— YOUR GOAL —
Go through the listing and copy each line that has the string "Data" in it.

MATERIAL SUPPLIED: Begin

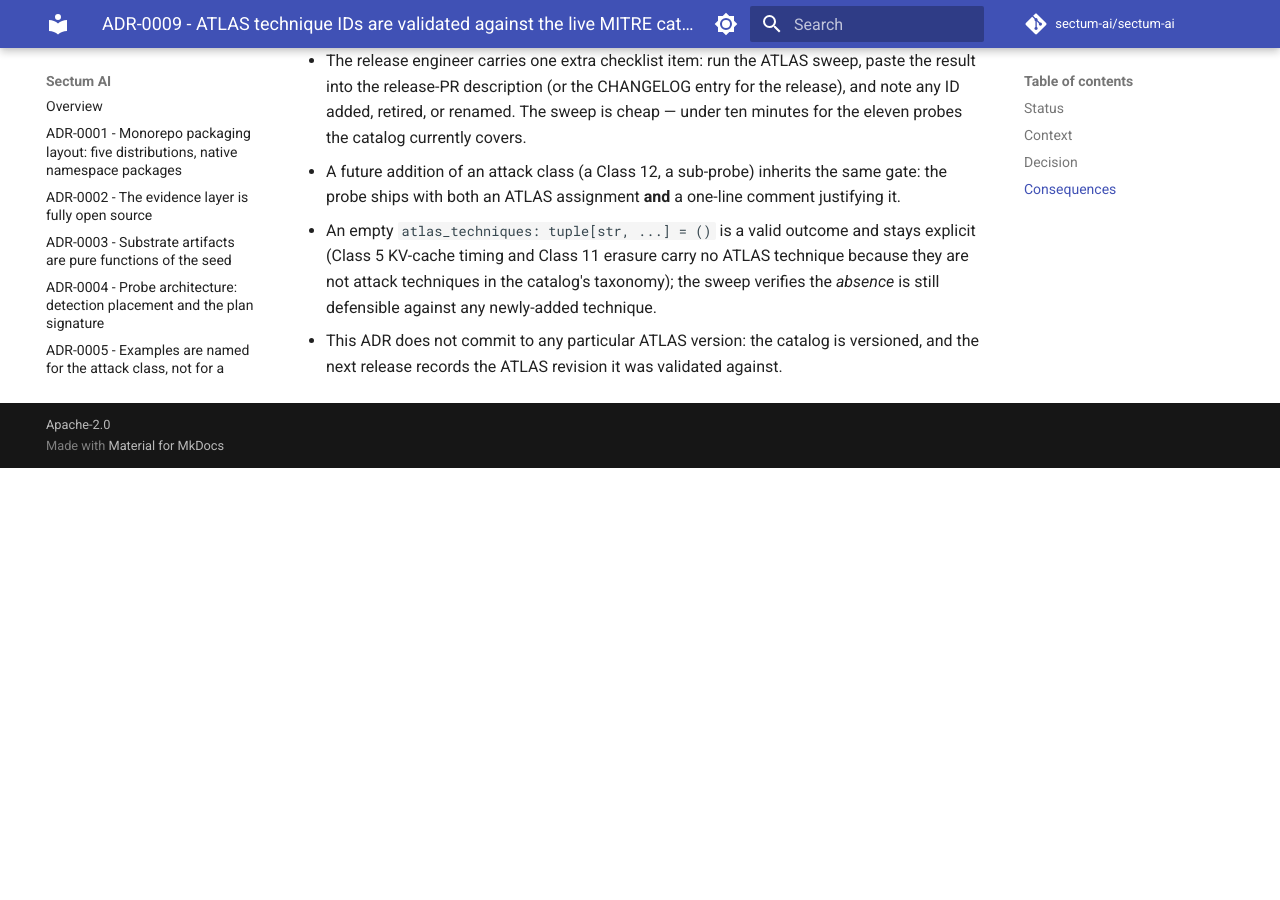
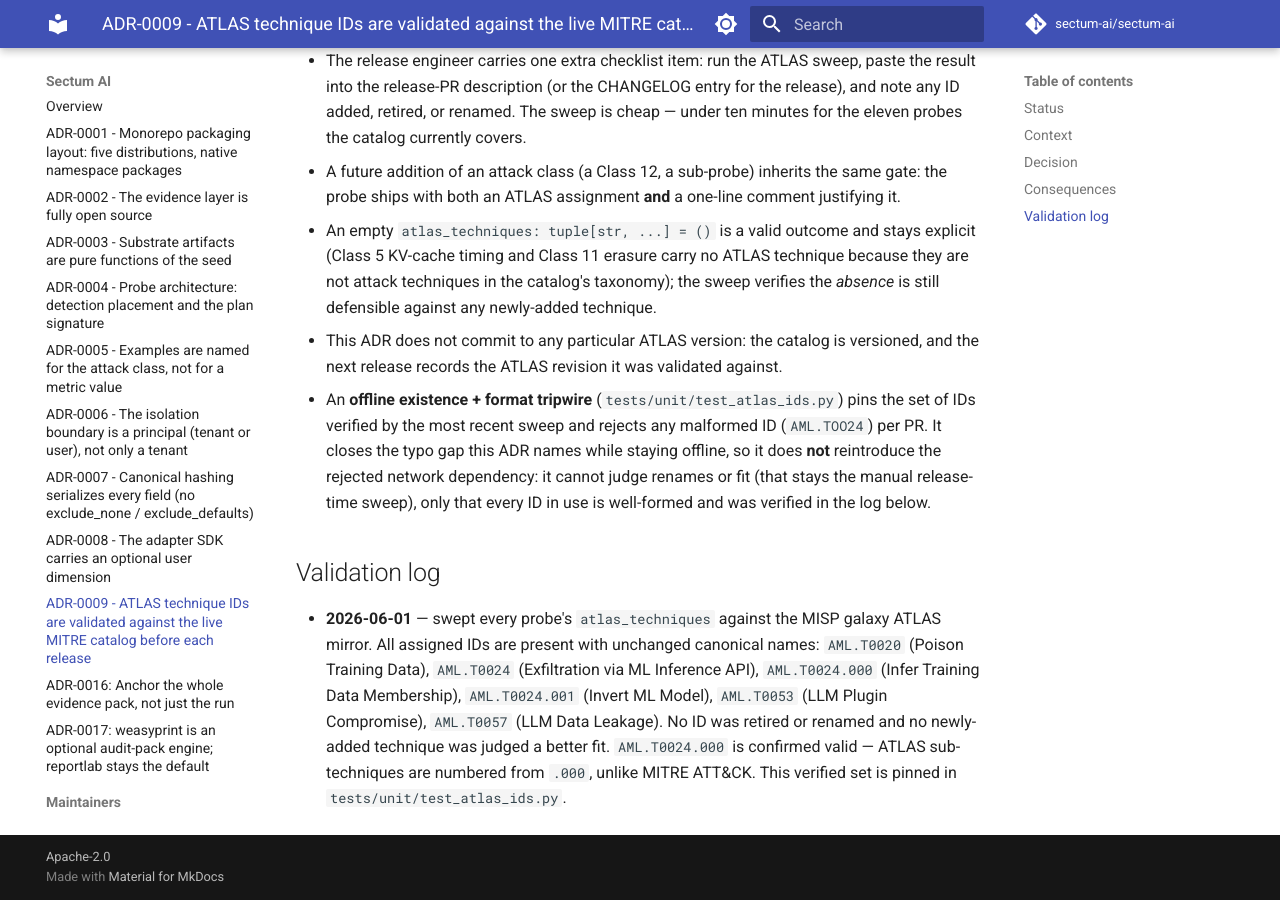
Before and after one commit to sectum-ai/sectum-ai, an MkDocs documentation site: the page built from docs/adr/0009-atlas-technique-review-process.md, in a window 1280 px wide and 900 px high, scrolled down 1772 px. Built offline with MkDocs 1.6.1 and Material for MkDocs 9.7.7, drawn with Linux system fonts in a browser that asks for light colours; comment, search, counter and statistics services are not loaded; before the commit the page ends 2240 px from its top, so only the background shows below that.

Commit message:
test(atlas): offline tripwire pinning the verified ATLAS technique ids (Standing Risk 6)
Verified every probe's atlas_techniques against the MISP galaxy ATLAS mirror
(2026-06-01): all ids present with unchanged names, incl. AML.T0024.000 'Infer
Training Data Membership' (ATLAS numbers sub-techniques from .000, unlike
ATT&CK). Recorded in ADR-0009's new Validation log.

Adds tests/unit/test_atlas_ids.py - an offline existence + format guard that
rejects a malformed id (AML.TOO24) and any id not in the verified set, forcing a
re-sweep + log entry before a new id ships. Complements ADR-0009's manual
release-time sweep (which owns rename/fit) without the network CI dependency that
ADR rejected.

No CHANGELOG (folds into the next roadmap PR; the ADR Validation log is the record).
Gates: ruff, ruff format, mypy (180), pytest (4 passed), mkdocs --strict.

```diff
--- a/docs/adr/0009-atlas-technique-review-process.md
+++ b/docs/adr/0009-atlas-technique-review-process.md
@@ -88,3 +88,21 @@ not a per-PR enforcement.
 - This ADR does not commit to any particular ATLAS version: the catalog is
   versioned, and the next release records the ATLAS revision it was
   validated against.
+- An **offline existence + format tripwire** (`tests/unit/test_atlas_ids.py`)
+  pins the set of IDs verified by the most recent sweep and rejects any malformed
+  ID (`AML.TOO24`) per PR. It closes the typo gap this ADR names while staying
+  offline, so it does **not** reintroduce the rejected network dependency: it
+  cannot judge renames or fit (that stays the manual release-time sweep), only
+  that every ID in use is well-formed and was verified in the log below.
+
+## Validation log
+
+- **2026-06-01** — swept every probe's `atlas_techniques` against the MISP galaxy
+  ATLAS mirror. All assigned IDs are present with unchanged canonical names:
+  `AML.T0020` (Poison Training Data), `AML.T0024` (Exfiltration via ML Inference
+  API), `AML.T0024.000` (Infer Training Data Membership), `AML.T0024.001` (Invert
+  ML Model), `AML.T0053` (LLM Plugin Compromise), `AML.T0057` (LLM Data Leakage).
+  No ID was retired or renamed and no newly-added technique was judged a better
+  fit. `AML.T0024.000` is confirmed valid — ATLAS sub-techniques are numbered
+  from `.000`, unlike MITRE ATT&CK. This verified set is pinned in
+  `tests/unit/test_atlas_ids.py`.
```
Also changed, not shown: 1 other file.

MATERIAL SUPPLIED: End

— ANSWER AREA —
Training Data Membership' (ATLAS numbers sub-techniques from .000, unlike
+  `AML.T0020` (Poison Training Data), `AML.T0024` (Exfiltration via ML Inference
+  API), `AML.T0024.000` (Infer Training Data Membership), `AML.T0024.001` (Invert
+  ML Model), `AML.T0053` (LLM Plugin Compromise), `AML.T0057` (LLM Data Leakage).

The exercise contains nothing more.